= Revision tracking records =
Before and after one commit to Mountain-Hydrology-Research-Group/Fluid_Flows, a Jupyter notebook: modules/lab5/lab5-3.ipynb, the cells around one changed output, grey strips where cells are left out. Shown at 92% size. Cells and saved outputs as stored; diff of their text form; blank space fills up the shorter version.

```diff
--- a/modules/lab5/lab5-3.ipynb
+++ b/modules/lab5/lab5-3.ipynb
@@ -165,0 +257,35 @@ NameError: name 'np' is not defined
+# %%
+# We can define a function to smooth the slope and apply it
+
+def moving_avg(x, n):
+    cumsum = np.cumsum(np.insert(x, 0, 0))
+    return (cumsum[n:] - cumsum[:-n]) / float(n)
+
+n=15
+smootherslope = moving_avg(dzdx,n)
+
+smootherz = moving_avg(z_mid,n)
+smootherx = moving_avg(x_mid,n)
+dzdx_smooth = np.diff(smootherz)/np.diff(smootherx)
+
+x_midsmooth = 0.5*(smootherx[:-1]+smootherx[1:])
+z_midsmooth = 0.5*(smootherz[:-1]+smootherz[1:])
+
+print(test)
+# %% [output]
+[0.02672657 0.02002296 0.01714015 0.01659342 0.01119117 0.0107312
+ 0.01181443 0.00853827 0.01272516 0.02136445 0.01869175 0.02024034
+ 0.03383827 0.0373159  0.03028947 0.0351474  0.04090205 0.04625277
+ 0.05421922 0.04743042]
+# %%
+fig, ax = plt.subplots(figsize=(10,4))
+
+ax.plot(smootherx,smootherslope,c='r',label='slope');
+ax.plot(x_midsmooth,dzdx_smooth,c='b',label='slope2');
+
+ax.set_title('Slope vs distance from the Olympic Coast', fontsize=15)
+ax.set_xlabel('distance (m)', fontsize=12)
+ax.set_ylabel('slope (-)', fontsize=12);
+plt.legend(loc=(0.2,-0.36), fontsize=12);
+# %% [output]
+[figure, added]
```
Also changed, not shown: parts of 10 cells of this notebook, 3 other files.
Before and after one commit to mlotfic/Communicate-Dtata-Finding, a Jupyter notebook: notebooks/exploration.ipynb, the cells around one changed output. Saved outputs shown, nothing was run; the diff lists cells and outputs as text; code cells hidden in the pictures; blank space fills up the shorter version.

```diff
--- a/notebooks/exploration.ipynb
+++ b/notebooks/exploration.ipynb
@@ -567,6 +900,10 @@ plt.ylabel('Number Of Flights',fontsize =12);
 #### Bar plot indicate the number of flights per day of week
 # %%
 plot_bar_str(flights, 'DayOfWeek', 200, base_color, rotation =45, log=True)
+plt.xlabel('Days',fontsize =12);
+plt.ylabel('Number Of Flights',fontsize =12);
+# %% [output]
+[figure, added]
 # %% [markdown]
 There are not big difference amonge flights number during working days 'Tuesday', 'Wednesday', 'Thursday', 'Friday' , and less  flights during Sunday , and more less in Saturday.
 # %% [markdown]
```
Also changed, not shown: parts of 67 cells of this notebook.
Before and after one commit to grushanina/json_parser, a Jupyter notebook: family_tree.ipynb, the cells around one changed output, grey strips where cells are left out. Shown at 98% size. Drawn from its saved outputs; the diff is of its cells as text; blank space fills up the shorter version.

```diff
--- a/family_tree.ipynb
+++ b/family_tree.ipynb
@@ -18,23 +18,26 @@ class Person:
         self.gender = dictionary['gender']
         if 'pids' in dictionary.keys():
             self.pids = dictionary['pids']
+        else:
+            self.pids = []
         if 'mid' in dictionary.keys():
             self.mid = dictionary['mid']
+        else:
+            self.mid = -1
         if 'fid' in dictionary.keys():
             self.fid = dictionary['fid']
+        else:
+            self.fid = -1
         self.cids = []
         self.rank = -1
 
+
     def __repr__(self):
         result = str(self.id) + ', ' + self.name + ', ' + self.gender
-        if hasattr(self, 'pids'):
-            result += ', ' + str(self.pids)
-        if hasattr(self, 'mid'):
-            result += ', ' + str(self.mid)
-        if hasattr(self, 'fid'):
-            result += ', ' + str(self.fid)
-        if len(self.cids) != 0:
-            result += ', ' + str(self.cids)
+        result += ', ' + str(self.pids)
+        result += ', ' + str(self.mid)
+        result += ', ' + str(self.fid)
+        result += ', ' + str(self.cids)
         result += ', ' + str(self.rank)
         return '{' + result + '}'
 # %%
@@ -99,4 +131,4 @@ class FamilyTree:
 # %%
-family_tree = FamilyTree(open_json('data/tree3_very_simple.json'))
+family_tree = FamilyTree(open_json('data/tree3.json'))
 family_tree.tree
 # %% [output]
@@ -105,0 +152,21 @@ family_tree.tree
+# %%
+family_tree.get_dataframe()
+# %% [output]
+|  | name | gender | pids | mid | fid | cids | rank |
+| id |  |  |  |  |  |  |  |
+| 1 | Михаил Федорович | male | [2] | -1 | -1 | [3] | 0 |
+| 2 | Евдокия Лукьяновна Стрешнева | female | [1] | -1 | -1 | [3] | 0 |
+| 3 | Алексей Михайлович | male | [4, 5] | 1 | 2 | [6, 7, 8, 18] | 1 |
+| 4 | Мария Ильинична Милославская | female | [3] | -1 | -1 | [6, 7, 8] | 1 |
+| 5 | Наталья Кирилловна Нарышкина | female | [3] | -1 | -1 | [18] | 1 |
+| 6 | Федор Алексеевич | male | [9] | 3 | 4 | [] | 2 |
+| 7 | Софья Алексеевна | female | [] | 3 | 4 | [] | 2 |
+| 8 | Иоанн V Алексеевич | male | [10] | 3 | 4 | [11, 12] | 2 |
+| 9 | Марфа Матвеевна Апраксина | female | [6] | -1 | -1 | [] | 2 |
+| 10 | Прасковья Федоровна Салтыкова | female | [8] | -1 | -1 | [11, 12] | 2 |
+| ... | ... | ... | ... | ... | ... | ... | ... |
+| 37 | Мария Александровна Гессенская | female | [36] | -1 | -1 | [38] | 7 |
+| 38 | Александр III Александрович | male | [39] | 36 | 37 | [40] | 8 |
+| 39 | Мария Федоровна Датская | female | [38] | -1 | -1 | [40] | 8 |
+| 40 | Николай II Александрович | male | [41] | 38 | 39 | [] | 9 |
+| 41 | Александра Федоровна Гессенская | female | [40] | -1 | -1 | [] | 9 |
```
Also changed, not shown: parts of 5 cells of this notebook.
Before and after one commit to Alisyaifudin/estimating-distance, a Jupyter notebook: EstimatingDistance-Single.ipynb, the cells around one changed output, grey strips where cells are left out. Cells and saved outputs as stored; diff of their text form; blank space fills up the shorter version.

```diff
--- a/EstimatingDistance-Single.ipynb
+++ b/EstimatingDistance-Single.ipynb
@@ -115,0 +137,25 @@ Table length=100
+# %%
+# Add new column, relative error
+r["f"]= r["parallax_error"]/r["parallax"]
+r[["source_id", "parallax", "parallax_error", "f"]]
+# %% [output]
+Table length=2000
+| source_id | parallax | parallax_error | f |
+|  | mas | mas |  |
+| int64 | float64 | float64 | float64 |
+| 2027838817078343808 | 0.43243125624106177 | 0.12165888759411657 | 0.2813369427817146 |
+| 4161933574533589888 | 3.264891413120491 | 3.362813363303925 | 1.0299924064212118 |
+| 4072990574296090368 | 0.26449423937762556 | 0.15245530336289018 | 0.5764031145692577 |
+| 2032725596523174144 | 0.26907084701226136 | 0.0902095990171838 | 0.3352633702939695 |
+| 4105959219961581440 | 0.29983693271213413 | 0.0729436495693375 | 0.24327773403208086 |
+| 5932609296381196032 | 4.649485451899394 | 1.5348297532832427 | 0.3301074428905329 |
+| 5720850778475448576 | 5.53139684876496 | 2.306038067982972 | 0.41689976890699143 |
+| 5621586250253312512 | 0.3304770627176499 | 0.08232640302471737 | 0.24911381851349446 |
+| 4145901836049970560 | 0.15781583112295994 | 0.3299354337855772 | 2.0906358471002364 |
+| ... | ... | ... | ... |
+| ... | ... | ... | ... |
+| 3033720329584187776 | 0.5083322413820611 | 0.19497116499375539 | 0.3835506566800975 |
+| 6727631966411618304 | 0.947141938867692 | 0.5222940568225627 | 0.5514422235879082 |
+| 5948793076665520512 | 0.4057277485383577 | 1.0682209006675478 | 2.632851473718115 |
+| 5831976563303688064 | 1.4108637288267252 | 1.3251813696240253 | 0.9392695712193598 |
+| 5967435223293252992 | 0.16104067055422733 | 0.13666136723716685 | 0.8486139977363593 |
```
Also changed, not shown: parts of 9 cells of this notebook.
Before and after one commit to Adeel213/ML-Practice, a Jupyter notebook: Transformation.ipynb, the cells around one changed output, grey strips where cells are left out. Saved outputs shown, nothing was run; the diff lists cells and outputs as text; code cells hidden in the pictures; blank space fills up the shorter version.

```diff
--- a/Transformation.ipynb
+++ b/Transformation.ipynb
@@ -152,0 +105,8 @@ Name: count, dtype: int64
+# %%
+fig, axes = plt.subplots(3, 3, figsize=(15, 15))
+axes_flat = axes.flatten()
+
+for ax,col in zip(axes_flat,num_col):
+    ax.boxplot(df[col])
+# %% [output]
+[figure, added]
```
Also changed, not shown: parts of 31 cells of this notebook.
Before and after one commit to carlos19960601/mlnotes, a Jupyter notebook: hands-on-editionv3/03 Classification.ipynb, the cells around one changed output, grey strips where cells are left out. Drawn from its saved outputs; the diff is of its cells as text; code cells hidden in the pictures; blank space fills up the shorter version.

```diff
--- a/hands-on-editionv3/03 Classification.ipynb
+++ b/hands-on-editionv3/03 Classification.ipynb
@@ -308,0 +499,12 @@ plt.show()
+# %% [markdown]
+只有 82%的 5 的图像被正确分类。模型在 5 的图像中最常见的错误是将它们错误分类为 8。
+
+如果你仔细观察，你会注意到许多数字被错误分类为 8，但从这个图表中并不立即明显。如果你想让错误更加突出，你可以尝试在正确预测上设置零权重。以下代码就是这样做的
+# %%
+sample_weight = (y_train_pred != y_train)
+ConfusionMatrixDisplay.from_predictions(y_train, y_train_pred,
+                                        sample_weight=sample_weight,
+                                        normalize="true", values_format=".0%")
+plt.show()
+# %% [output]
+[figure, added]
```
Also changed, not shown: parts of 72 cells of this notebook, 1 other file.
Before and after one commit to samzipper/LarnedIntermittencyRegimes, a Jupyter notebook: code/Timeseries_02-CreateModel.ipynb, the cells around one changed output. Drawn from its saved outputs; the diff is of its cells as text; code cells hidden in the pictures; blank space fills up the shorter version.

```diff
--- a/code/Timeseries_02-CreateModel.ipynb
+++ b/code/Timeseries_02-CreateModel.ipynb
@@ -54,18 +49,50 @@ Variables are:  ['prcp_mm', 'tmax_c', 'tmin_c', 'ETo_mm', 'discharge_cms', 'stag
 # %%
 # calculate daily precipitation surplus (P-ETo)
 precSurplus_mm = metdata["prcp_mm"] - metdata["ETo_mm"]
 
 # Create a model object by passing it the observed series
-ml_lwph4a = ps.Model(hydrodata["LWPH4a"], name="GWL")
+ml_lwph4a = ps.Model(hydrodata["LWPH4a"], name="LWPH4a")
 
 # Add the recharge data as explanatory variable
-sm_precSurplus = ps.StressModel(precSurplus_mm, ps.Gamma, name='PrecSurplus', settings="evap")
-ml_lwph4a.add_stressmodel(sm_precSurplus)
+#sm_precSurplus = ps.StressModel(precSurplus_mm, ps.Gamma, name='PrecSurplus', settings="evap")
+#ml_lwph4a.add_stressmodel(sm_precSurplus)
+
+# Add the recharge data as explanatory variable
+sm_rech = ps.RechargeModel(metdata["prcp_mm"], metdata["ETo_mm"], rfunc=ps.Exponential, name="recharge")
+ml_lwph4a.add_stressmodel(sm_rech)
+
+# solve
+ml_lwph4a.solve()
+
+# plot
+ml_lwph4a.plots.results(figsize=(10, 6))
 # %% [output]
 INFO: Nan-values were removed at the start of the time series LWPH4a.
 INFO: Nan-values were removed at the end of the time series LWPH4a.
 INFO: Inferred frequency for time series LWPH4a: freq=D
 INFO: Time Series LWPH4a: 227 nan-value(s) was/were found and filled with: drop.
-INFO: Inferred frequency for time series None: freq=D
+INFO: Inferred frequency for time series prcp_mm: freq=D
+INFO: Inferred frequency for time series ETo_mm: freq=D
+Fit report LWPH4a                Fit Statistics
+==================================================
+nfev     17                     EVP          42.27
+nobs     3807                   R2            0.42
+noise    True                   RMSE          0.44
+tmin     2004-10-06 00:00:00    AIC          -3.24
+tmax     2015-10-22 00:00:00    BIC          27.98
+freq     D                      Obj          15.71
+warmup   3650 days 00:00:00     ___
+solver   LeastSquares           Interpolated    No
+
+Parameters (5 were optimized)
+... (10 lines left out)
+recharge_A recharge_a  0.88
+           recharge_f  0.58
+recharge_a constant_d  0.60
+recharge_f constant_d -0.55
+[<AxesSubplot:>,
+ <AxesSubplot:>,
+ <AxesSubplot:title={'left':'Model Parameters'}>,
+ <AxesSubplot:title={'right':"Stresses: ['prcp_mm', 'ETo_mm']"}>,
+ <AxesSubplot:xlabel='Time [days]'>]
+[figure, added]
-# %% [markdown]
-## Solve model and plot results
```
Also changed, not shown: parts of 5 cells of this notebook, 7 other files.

= EXERCISE GOAL =
Filter the records down to the lines that contain the string "frequency", and copy those lines.

= ANSWER AREA =
 INFO: Inferred frequency for time series LWPH4a: freq=D
-INFO: Inferred frequency for time series None: freq=D
+INFO: Inferred frequency for time series prcp_mm: freq=D
+INFO: Inferred frequency for time series ETo_mm: freq=D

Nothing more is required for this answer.